As a teenager politics was a fervent passion, but after three months as a junior political reporter in the Victorian Parliament in 1969, disenchantment with our democratic system displaced my commitment to politics.
Five years later, living in Franco’s Spain teaching English and studying Spanish, my personal experience of fascism rekindled my political enthusiasm.
The totalitarian regime, where people were afraid to criticise the government, let alone protest for fear of persecution, torture and imprisonment, dissipated my cynicism and disillusionment with politics in the West.
Many people were scared into silence. When I attempted to converse with one middle-aged man about the country’s system, he assumed I was a Francophile “spy” masquerading as an innocent traveller and shut up.

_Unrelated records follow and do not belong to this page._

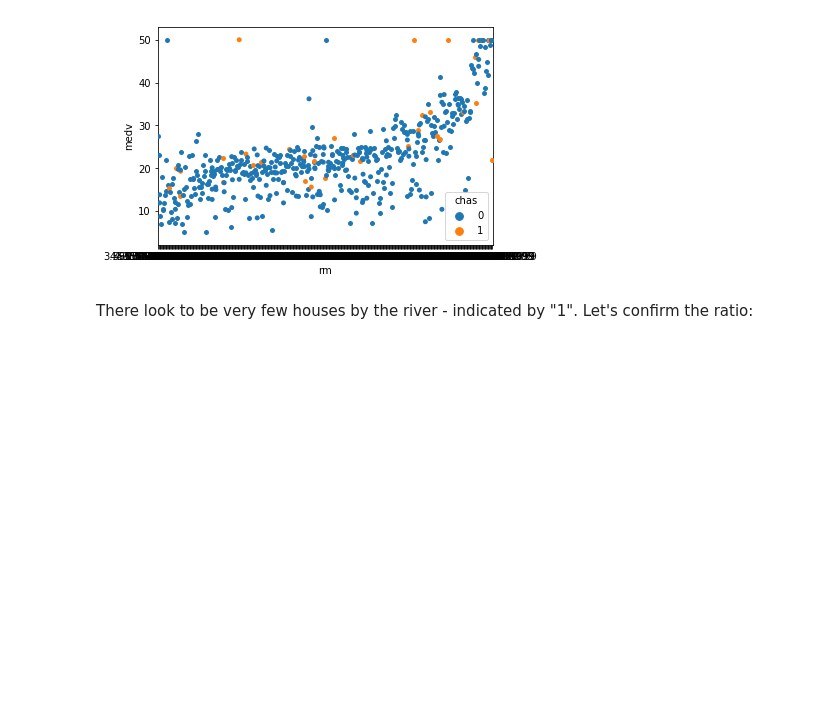
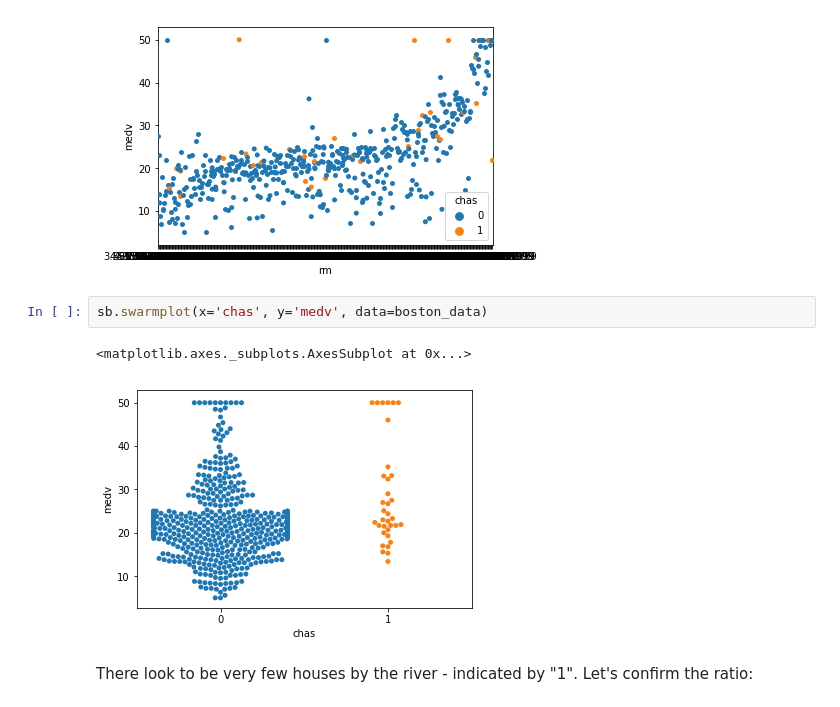
Before and after one commit to Sarahkel/machine-learning-assessment, a Jupyter notebook: Boston House Prices - Machine learning and statistics assessments.ipynb, the cells around one changed output. Cells and saved outputs as stored; diff of their text form; blank space fills up the shorter version.

```diff
--- a/Boston House Prices - Machine learning and statistics assessments.ipynb
+++ b/Boston House Prices - Machine learning and statistics assessments.ipynb
@@ -114,6 +158,11 @@ sb.swarmplot(x='rm', y='medv', hue = 'chas', data=boston_data)
 # %% [output]
 <matplotlib.axes._subplots.AxesSubplot at 0x...>
 [figure]
+# %%
+sb.swarmplot(x='chas', y='medv', data=boston_data)
+# %% [output]
+<matplotlib.axes._subplots.AxesSubplot at 0x...>
+[figure, added]
 # %% [markdown]
 There look to be very few houses by the river - indicated by "1". Let's confirm the ratio:
 # %%
```
Also changed, not shown: parts of 18 cells of this notebook.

Currently, with mistrust of governments permeating popular political perspectives, it is imperative to acknowledge the positives about democracy across the Western world.
It is simplistic to herald its demise as Harvard professors Steven Levitsky and Daniel Ziblatt do in “How Democracies Die”, asserting “Elected autocrats maintain a veneer of democracy while eviscerating its substance.”
Yet to read their book, it appears many leaders seemingly betray their stated commitment to democracy – for example, Erdogan in Turkey, who imprisoned thousands for participating in a supposed coup against his government.
Perhaps we should perceive Western politics in the present imperfect, appreciating politicians are not infallible, sagacious saints.
A significant issue perhaps is the values people associate with democracy; that politicians will intrinsically be honest, transparent and responsible and more significantly, care about their citizen’s lives, respecting and legislating liberty for all.
But acumen and amity have never been all pervasive in parliaments, worldwide.
Despite problems with our politics, it is important to understand that unlike countries like China, Russia, North Korea and Cambodia, people in the West can protest reasonably in the streets and express dissent without fear of retribution.
Fortunately in Australia, we can voice our different opinions with relative impunity, inspiring us to maintain faith in our politicians to ensure democracy here does not die by atrophy, apathy or antipathy.